What needs to be done: Repeat each entry verbatim.

Data to examine:
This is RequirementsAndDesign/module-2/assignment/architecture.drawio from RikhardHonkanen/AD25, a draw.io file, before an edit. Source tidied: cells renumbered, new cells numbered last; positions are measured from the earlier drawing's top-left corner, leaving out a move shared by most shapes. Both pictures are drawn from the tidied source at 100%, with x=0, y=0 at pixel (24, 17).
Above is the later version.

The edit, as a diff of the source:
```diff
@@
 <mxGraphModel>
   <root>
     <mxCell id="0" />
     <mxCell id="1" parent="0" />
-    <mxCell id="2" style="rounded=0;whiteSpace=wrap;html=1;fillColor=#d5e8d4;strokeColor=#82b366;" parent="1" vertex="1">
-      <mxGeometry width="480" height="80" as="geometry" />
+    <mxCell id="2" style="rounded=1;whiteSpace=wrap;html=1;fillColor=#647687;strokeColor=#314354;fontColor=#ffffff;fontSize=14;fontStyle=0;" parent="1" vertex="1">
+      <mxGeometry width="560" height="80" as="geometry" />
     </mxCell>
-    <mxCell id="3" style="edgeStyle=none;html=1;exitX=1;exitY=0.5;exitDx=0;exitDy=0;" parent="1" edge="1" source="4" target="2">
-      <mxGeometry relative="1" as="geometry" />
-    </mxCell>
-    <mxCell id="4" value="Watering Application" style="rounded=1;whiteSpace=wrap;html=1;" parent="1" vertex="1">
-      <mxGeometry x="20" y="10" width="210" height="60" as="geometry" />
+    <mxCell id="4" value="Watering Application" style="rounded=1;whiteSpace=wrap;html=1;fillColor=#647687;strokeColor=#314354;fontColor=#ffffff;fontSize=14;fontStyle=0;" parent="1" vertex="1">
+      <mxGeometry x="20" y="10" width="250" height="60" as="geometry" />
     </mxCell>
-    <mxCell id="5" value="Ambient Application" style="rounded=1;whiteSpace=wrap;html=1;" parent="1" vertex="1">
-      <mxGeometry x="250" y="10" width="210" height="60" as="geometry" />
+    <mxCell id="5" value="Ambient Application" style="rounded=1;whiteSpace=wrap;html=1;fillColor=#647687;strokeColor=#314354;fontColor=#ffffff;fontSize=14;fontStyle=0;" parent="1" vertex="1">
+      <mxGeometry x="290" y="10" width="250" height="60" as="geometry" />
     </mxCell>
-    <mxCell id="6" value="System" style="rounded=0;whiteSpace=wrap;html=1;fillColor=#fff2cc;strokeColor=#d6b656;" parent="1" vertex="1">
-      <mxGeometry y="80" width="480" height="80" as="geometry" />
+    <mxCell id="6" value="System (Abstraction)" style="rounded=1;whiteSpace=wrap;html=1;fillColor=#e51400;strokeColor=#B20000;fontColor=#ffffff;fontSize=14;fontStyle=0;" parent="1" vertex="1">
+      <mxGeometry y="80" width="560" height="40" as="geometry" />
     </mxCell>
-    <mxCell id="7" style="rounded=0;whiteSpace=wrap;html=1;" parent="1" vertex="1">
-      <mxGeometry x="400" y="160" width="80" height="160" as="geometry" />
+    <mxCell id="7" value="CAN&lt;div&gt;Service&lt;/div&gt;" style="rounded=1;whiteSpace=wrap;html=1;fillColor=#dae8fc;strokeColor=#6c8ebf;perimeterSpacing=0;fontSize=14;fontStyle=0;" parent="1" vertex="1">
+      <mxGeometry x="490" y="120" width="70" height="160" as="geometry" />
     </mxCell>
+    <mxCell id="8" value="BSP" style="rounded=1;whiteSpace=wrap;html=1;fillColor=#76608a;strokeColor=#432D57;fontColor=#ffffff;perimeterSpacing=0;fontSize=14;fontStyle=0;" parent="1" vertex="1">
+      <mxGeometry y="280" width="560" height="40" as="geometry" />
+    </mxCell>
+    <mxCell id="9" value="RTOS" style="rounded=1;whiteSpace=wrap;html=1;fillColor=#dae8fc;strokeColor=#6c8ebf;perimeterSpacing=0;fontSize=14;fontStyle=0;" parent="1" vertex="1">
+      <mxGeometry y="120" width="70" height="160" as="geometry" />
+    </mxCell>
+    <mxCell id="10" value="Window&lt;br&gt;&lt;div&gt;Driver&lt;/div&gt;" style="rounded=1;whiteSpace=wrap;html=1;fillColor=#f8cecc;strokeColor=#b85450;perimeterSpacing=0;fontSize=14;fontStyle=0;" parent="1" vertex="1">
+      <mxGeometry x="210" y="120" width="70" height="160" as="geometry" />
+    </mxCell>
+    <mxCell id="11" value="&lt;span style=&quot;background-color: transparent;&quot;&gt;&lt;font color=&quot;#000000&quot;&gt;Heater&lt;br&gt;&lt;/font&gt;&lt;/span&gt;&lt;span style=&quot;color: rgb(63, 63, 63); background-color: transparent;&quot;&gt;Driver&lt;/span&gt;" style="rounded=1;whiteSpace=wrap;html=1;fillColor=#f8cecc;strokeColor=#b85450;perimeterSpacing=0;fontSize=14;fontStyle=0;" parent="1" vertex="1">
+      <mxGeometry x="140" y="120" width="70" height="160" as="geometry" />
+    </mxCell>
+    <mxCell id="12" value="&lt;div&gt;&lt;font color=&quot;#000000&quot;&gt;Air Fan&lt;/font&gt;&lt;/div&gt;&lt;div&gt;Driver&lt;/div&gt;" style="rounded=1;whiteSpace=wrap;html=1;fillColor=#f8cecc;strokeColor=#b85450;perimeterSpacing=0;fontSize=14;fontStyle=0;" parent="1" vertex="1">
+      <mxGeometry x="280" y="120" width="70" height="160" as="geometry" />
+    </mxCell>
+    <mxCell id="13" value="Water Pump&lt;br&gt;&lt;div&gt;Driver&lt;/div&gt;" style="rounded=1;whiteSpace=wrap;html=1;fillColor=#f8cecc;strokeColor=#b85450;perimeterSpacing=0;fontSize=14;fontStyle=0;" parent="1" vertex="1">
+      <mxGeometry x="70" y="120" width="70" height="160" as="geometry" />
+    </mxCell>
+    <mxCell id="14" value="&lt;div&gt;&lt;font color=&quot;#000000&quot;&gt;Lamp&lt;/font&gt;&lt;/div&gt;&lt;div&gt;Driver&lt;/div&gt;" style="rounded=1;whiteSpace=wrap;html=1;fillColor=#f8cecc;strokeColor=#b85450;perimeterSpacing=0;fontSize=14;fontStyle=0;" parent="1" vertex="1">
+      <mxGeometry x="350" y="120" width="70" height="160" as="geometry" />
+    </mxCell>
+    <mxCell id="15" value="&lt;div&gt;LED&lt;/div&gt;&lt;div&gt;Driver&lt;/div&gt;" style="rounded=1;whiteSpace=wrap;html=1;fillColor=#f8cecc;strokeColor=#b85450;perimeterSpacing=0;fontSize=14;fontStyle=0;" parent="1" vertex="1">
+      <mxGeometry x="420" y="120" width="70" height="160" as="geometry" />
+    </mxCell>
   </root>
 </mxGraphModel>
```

Solved problem:
This is RequirementsAndDesign/module-2/assignment/architecture.drawio from RikhardHonkanen/AD25, a draw.io file, before an edit. Source tidied: cells renumbered, new cells numbered last; positions are measured from the earlier drawing's top-left corner, leaving out a move shared by most shapes. Both pictures are drawn from the tidied source at 100%, with x=0, y=0 at pixel (24, 17).
Above is the later version.

The edit, as a diff of the source:
```diff
@@
 <mxGraphModel>
   <root>
     <mxCell id="0" />
     <mxCell id="1" parent="0" />
-    <mxCell id="2" style="rounded=0;whiteSpace=wrap;html=1;fillColor=#d5e8d4;strokeColor=#82b366;" parent="1" vertex="1">
-      <mxGeometry width="480" height="80" as="geometry" />
+    <mxCell id="2" style="rounded=1;whiteSpace=wrap;html=1;fillColor=#647687;strokeColor=#314354;fontColor=#ffffff;fontSize=14;fontStyle=0;" parent="1" vertex="1">
+      <mxGeometry width="560" height="80" as="geometry" />
     </mxCell>
-    <mxCell id="3" style="edgeStyle=none;html=1;exitX=1;exitY=0.5;exitDx=0;exitDy=0;" parent="1" edge="1" source="4" target="2">
-      <mxGeometry relative="1" as="geometry" />
-    </mxCell>
-    <mxCell id="4" value="Watering Application" style="rounded=1;whiteSpace=wrap;html=1;" parent="1" vertex="1">
-      <mxGeometry x="20" y="10" width="210" height="60" as="geometry" />
+    <mxCell id="4" value="Watering Application" style="rounded=1;whiteSpace=wrap;html=1;fillColor=#647687;strokeColor=#314354;fontColor=#ffffff;fontSize=14;fontStyle=0;" parent="1" vertex="1">
+      <mxGeometry x="20" y="10" width="250" height="60" as="geometry" />
     </mxCell>
-    <mxCell id="5" value="Ambient Application" style="rounded=1;whiteSpace=wrap;html=1;" parent="1" vertex="1">
-      <mxGeometry x="250" y="10" width="210" height="60" as="geometry" />
+    <mxCell id="5" value="Ambient Application" style="rounded=1;whiteSpace=wrap;html=1;fillColor=#647687;strokeColor=#314354;fontColor=#ffffff;fontSize=14;fontStyle=0;" parent="1" vertex="1">
+      <mxGeometry x="290" y="10" width="250" height="60" as="geometry" />
     </mxCell>
-    <mxCell id="6" value="System" style="rounded=0;whiteSpace=wrap;html=1;fillColor=#fff2cc;strokeColor=#d6b656;" parent="1" vertex="1">
-      <mxGeometry y="80" width="480" height="80" as="geometry" />
+    <mxCell id="6" value="System (Abstraction)" style="rounded=1;whiteSpace=wrap;html=1;fillColor=#e51400;strokeColor=#B20000;fontColor=#ffffff;fontSize=14;fontStyle=0;" parent="1" vertex="1">
+      <mxGeometry y="80" width="560" height="40" as="geometry" />
     </mxCell>
-    <mxCell id="7" style="rounded=0;whiteSpace=wrap;html=1;" parent="1" vertex="1">
-      <mxGeometry x="400" y="160" width="80" height="160" as="geometry" />
+    <mxCell id="7" value="CAN&lt;div&gt;Service&lt;/div&gt;" style="rounded=1;whiteSpace=wrap;html=1;fillColor=#dae8fc;strokeColor=#6c8ebf;perimeterSpacing=0;fontSize=14;fontStyle=0;" parent="1" vertex="1">
+      <mxGeometry x="490" y="120" width="70" height="160" as="geometry" />
     </mxCell>
+    <mxCell id="8" value="BSP" style="rounded=1;whiteSpace=wrap;html=1;fillColor=#76608a;strokeColor=#432D57;fontColor=#ffffff;perimeterSpacing=0;fontSize=14;fontStyle=0;" parent="1" vertex="1">
+      <mxGeometry y="280" width="560" height="40" as="geometry" />
+    </mxCell>
+    <mxCell id="9" value="RTOS" style="rounded=1;whiteSpace=wrap;html=1;fillColor=#dae8fc;strokeColor=#6c8ebf;perimeterSpacing=0;fontSize=14;fontStyle=0;" parent="1" vertex="1">
+      <mxGeometry y="120" width="70" height="160" as="geometry" />
+    </mxCell>
+    <mxCell id="10" value="Window&lt;br&gt;&lt;div&gt;Driver&lt;/div&gt;" style="rounded=1;whiteSpace=wrap;html=1;fillColor=#f8cecc;strokeColor=#b85450;perimeterSpacing=0;fontSize=14;fontStyle=0;" parent="1" vertex="1">
+      <mxGeometry x="210" y="120" width="70" height="160" as="geometry" />
+    </mxCell>
+    <mxCell id="11" value="&lt;span style=&quot;background-color: transparent;&quot;&gt;&lt;font color=&quot;#000000&quot;&gt;Heater&lt;br&gt;&lt;/font&gt;&lt;/span&gt;&lt;span style=&quot;color: rgb(63, 63, 63); background-color: transparent;&quot;&gt;Driver&lt;/span&gt;" style="rounded=1;whiteSpace=wrap;html=1;fillColor=#f8cecc;strokeColor=#b85450;perimeterSpacing=0;fontSize=14;fontStyle=0;" parent="1" vertex="1">
+      <mxGeometry x="140" y="120" width="70" height="160" as="geometry" />
+    </mxCell>
+    <mxCell id="12" value="&lt;div&gt;&lt;font color=&quot;#000000&quot;&gt;Air Fan&lt;/font&gt;&lt;/div&gt;&lt;div&gt;Driver&lt;/div&gt;" style="rounded=1;whiteSpace=wrap;html=1;fillColor=#f8cecc;strokeColor=#b85450;perimeterSpacing=0;fontSize=14;fontStyle=0;" parent="1" vertex="1">
+      <mxGeometry x="280" y="120" width="70" height="160" as="geometry" />
+    </mxCell>
+    <mxCell id="13" value="Water Pump&lt;br&gt;&lt;div&gt;Driver&lt;/div&gt;" style="rounded=1;whiteSpace=wrap;html=1;fillColor=#f8cecc;strokeColor=#b85450;perimeterSpacing=0;fontSize=14;fontStyle=0;" parent="1" vertex="1">
+      <mxGeometry x="70" y="120" width="70" height="160" as="geometry" />
+    </mxCell>
+    <mxCell id="14" value="&lt;div&gt;&lt;font color=&quot;#000000&quot;&gt;Lamp&lt;/font&gt;&lt;/div&gt;&lt;div&gt;Driver&lt;/div&gt;" style="rounded=1;whiteSpace=wrap;html=1;fillColor=#f8cecc;strokeColor=#b85450;perimeterSpacing=0;fontSize=14;fontStyle=0;" parent="1" vertex="1">
+      <mxGeometry x="350" y="120" width="70" height="160" as="geometry" />
+    </mxCell>
+    <mxCell id="15" value="&lt;div&gt;LED&lt;/div&gt;&lt;div&gt;Driver&lt;/div&gt;" style="rounded=1;whiteSpace=wrap;html=1;fillColor=#f8cecc;strokeColor=#b85450;perimeterSpacing=0;fontSize=14;fontStyle=0;" parent="1" vertex="1">
+      <mxGeometry x="420" y="120" width="70" height="160" as="geometry" />
+    </mxCell>
   </root>
 </mxGraphModel>
```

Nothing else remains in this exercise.